Absolutely!  Takeshi reviewed all the music, we spoke over video conference at times, and we exchanged detailed emails about many scenes.  When I write music I have an elaborate, intricate idea in my head of what the music is doing all the time — I certainly write intuitively, but when you express in words what is happening in the score even for a single minute, it ends up being many paragraphs!  Takeshi was very clear on what he wanted and also what he wanted to avoid.  For example, there are thousands of electronic elements in the score, but he very clearly wanted to avoid anything that sounded like electronica or dance music as such.  He also was very supportive of aiming for monumental scale, and of using the orchestra as the backbone of the score.

Did you receive any inputs that helped the music creation process from the voice actors, who provided the personality and voices of the characters on-screen?

Well, I didn’t directly get direction from the actors, but I knew early on who would voice the main characters, and — come on!  — when you have actors like that whom you admire and whose work is everywhere, you can’t help getting excited to hear the final version of their work, and it really enhances the movie.

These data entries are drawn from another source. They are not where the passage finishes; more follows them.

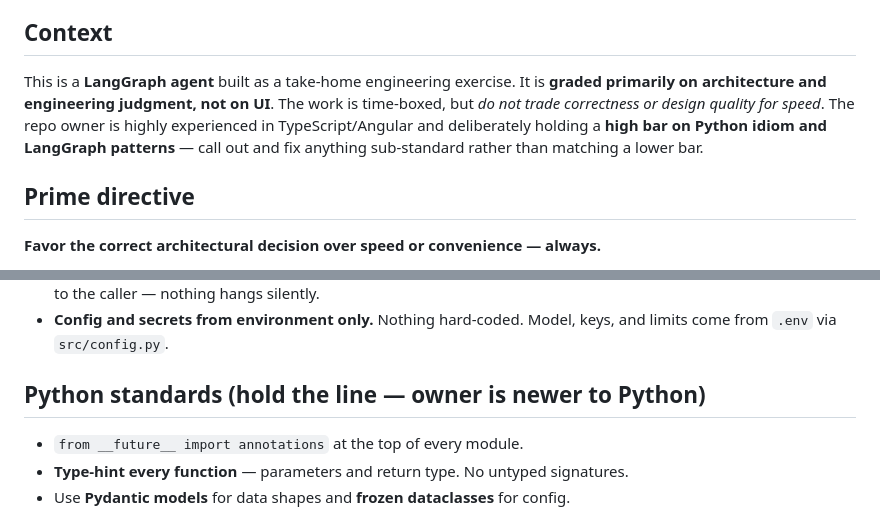
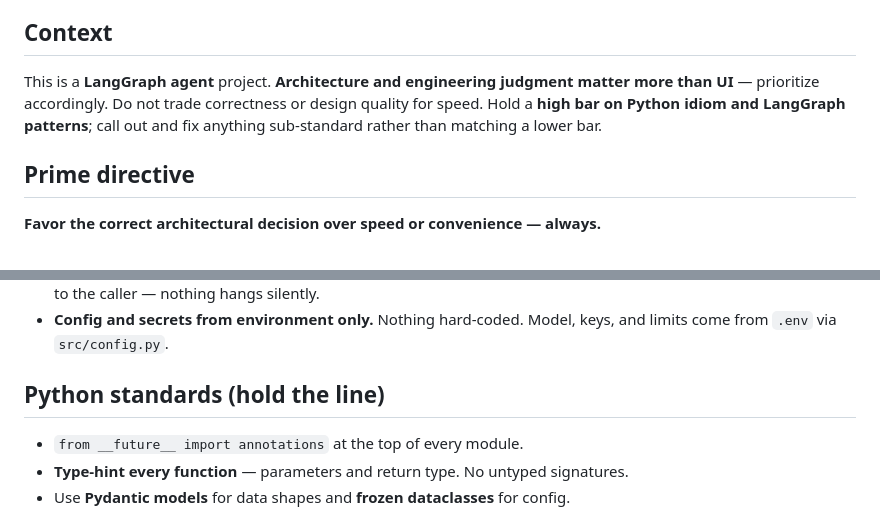
Before and after one commit to Rockwell-Holbrook/lang-graph-agent, a Markdown page: CLAUDE.md, 2 parts joined by grey strips. Rendered like a GitHub page.

Commit message:
Trim CLAUDE.md context to project-neutral framing
Remove personal skill-level and exercise-specific references; keep the
architecture-first intent and standards.

Co-Authored-By: Claude Opus 4.8 <noreply@anthropic.com>

```diff
--- a/CLAUDE.md
+++ b/CLAUDE.md
@@ -5,12 +5,10 @@ before making changes, and follow it over your defaults.
 
 ## Context
 
-This is a **LangGraph agent** built as a take-home engineering exercise. It is
-**graded primarily on architecture and engineering judgment, not on UI**. The work
-is time-boxed, but *do not trade correctness or design quality for speed*. The
-repo owner is highly experienced in TypeScript/Angular and deliberately holding a
-**high bar on Python idiom and LangGraph patterns** — call out and fix anything
-sub-standard rather than matching a lower bar.
+This is a **LangGraph agent** project. **Architecture and engineering judgment
+matter more than UI** — prioritize accordingly. Do not trade correctness or design
+quality for speed. Hold a **high bar on Python idiom and LangGraph patterns**; call
+out and fix anything sub-standard rather than matching a lower bar.
 
 ## Prime directive
 
@@ -46,7 +44,7 @@ principled path.
 - **Config and secrets from environment only.** Nothing hard-coded. Model, keys,
   and limits come from `.env` via `src/config.py`.
 
-## Python standards (hold the line — owner is newer to Python)
+## Python standards (hold the line)
 
 - `from __future__ import annotations` at the top of every module.
 - **Type-hint every function** — parameters and return type. No untyped signatures.
```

What kind of processes are involved in putting everything together, from the on-screen action to syncing up all of the music? I’ve always been fascinated by the behind-the-scenes work. 

In working on the film, I took a “response” approach, staying as long as possible in a kind of reactive, open-minded mode for as long as possible.  I would look at a scene and jot down a rhythmic or melodic idea, sometimes a harmonic movement, or some other fragment, and keep doing that at first.  After a while, I turn to my analytical and “trained musician” side to start digging in to what I’ve come up with and begin to think about how that makes sense for the film as a whole or for a particular character.  So it’s slow — glacial — at first, and then it accelerates as I go along.  Sometimes I’ll go back and re-write earlier moments if I get another idea later in the film that I think should be an echo, a quotation, so that there is some kind of tie between a character’s feelings of loss later and earlier in the film, for instance.

The other thing that can happen is that a performer brings out a section of the music in a way that exceeds what you’d hoped for — that is of course really exciting for any composer.

Have you tried the demo for Final Fantasy XV? If so, what did you think of it? 

Not yet!

And of course, what did you think of the film itself? 

The most exciting thing for me in the final film was to see and hear the culmination of thousands of contributors’ work.  The art work and animation is really just jaw-dropping, and the sound effects, the lighting changes — very moody and dark in places — to experience all that after months of anticipation is so exciting.  We had a brilliant orchestra led by Allan Umstead in Nashville, a world-class recording engineer in Daniel Kresco, and a creative (and inexhaustible) score producer, Koyo Sonae, so it ends up being this collaboration with those on the music side, but also the thousands of other artists and contributors.  Sure, I thought very hard about how to use music to enhance some of the peaks in the movie, emotionally and dramatically, but the fun of film is to be working alongside so many other people.  I think that’s one of the most gratifying parts of movies.

Editor’s Note: You can read our initial interview which took place at San Diego Comic Con 2016, with Director Takeshi Nozue and some of the voice talents in the Kingsglaive, Liam Mulvey (Libertus Ostium) and Andrea Tivadar (Crowe Altius), here